(Task goal)
Your answer must be every line below, repeated exactly.

(Change listing data)
▼▼▼
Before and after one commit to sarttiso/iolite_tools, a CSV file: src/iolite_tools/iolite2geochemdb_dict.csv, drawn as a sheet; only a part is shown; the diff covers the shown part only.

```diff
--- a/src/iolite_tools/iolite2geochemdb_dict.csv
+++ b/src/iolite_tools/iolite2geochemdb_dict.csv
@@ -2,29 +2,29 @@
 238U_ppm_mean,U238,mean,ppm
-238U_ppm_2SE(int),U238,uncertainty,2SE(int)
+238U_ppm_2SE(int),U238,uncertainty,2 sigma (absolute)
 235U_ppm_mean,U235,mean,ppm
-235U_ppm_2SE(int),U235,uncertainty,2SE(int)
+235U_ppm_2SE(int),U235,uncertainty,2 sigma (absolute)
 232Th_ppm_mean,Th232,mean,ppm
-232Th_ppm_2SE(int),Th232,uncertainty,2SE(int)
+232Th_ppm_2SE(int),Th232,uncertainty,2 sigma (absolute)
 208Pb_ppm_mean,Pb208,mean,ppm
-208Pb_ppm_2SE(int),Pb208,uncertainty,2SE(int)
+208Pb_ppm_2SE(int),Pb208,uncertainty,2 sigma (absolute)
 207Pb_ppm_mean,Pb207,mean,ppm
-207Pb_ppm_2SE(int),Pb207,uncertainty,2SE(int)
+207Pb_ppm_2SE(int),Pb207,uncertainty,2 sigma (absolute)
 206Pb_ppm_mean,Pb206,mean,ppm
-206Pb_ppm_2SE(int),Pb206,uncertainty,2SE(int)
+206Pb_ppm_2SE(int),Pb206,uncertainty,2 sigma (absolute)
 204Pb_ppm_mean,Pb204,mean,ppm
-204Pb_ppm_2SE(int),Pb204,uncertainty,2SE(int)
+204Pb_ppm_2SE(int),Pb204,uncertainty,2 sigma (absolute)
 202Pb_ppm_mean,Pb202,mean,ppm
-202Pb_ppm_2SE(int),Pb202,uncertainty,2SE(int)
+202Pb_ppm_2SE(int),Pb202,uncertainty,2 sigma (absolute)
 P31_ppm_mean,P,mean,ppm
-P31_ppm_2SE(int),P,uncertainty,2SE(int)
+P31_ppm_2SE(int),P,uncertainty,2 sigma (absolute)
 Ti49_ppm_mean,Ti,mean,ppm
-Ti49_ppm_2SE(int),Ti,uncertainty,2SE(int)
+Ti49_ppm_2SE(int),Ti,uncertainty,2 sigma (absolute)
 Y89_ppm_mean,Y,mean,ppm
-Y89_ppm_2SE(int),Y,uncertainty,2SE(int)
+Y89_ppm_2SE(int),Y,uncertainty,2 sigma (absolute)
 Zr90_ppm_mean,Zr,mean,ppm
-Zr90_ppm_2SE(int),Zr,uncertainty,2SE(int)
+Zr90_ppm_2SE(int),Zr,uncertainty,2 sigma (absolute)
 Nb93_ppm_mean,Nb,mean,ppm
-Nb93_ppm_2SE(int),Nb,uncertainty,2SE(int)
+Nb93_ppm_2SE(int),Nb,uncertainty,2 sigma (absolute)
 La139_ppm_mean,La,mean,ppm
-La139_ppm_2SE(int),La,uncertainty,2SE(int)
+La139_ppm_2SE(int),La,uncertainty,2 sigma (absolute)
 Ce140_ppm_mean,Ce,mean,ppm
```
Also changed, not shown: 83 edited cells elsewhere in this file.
▲▲▲
(Worked solution)
Before and after one commit to sarttiso/iolite_tools, a CSV file: src/iolite_tools/iolite2geochemdb_dict.csv, drawn as a sheet; only a part is shown; the diff covers the shown part only.

```diff
--- a/src/iolite_tools/iolite2geochemdb_dict.csv
+++ b/src/iolite_tools/iolite2geochemdb_dict.csv
@@ -2,29 +2,29 @@
 238U_ppm_mean,U238,mean,ppm
-238U_ppm_2SE(int),U238,uncertainty,2SE(int)
+238U_ppm_2SE(int),U238,uncertainty,2 sigma (absolute)
 235U_ppm_mean,U235,mean,ppm
-235U_ppm_2SE(int),U235,uncertainty,2SE(int)
+235U_ppm_2SE(int),U235,uncertainty,2 sigma (absolute)
 232Th_ppm_mean,Th232,mean,ppm
-232Th_ppm_2SE(int),Th232,uncertainty,2SE(int)
+232Th_ppm_2SE(int),Th232,uncertainty,2 sigma (absolute)
 208Pb_ppm_mean,Pb208,mean,ppm
-208Pb_ppm_2SE(int),Pb208,uncertainty,2SE(int)
+208Pb_ppm_2SE(int),Pb208,uncertainty,2 sigma (absolute)
 207Pb_ppm_mean,Pb207,mean,ppm
-207Pb_ppm_2SE(int),Pb207,uncertainty,2SE(int)
+207Pb_ppm_2SE(int),Pb207,uncertainty,2 sigma (absolute)
 206Pb_ppm_mean,Pb206,mean,ppm
-206Pb_ppm_2SE(int),Pb206,uncertainty,2SE(int)
+206Pb_ppm_2SE(int),Pb206,uncertainty,2 sigma (absolute)
 204Pb_ppm_mean,Pb204,mean,ppm
-204Pb_ppm_2SE(int),Pb204,uncertainty,2SE(int)
+204Pb_ppm_2SE(int),Pb204,uncertainty,2 sigma (absolute)
 202Pb_ppm_mean,Pb202,mean,ppm
-202Pb_ppm_2SE(int),Pb202,uncertainty,2SE(int)
+202Pb_ppm_2SE(int),Pb202,uncertainty,2 sigma (absolute)
 P31_ppm_mean,P,mean,ppm
-P31_ppm_2SE(int),P,uncertainty,2SE(int)
+P31_ppm_2SE(int),P,uncertainty,2 sigma (absolute)
 Ti49_ppm_mean,Ti,mean,ppm
-Ti49_ppm_2SE(int),Ti,uncertainty,2SE(int)
+Ti49_ppm_2SE(int),Ti,uncertainty,2 sigma (absolute)
 Y89_ppm_mean,Y,mean,ppm
-Y89_ppm_2SE(int),Y,uncertainty,2SE(int)
+Y89_ppm_2SE(int),Y,uncertainty,2 sigma (absolute)
 Zr90_ppm_mean,Zr,mean,ppm
-Zr90_ppm_2SE(int),Zr,uncertainty,2SE(int)
+Zr90_ppm_2SE(int),Zr,uncertainty,2 sigma (absolute)
 Nb93_ppm_mean,Nb,mean,ppm
-Nb93_ppm_2SE(int),Nb,uncertainty,2SE(int)
+Nb93_ppm_2SE(int),Nb,uncertainty,2 sigma (absolute)
 La139_ppm_mean,La,mean,ppm
-La139_ppm_2SE(int),La,uncertainty,2SE(int)
+La139_ppm_2SE(int),La,uncertainty,2 sigma (absolute)
 Ce140_ppm_mean,Ce,mean,ppm
```
Also changed, not shown: 83 edited cells elsewhere in this file.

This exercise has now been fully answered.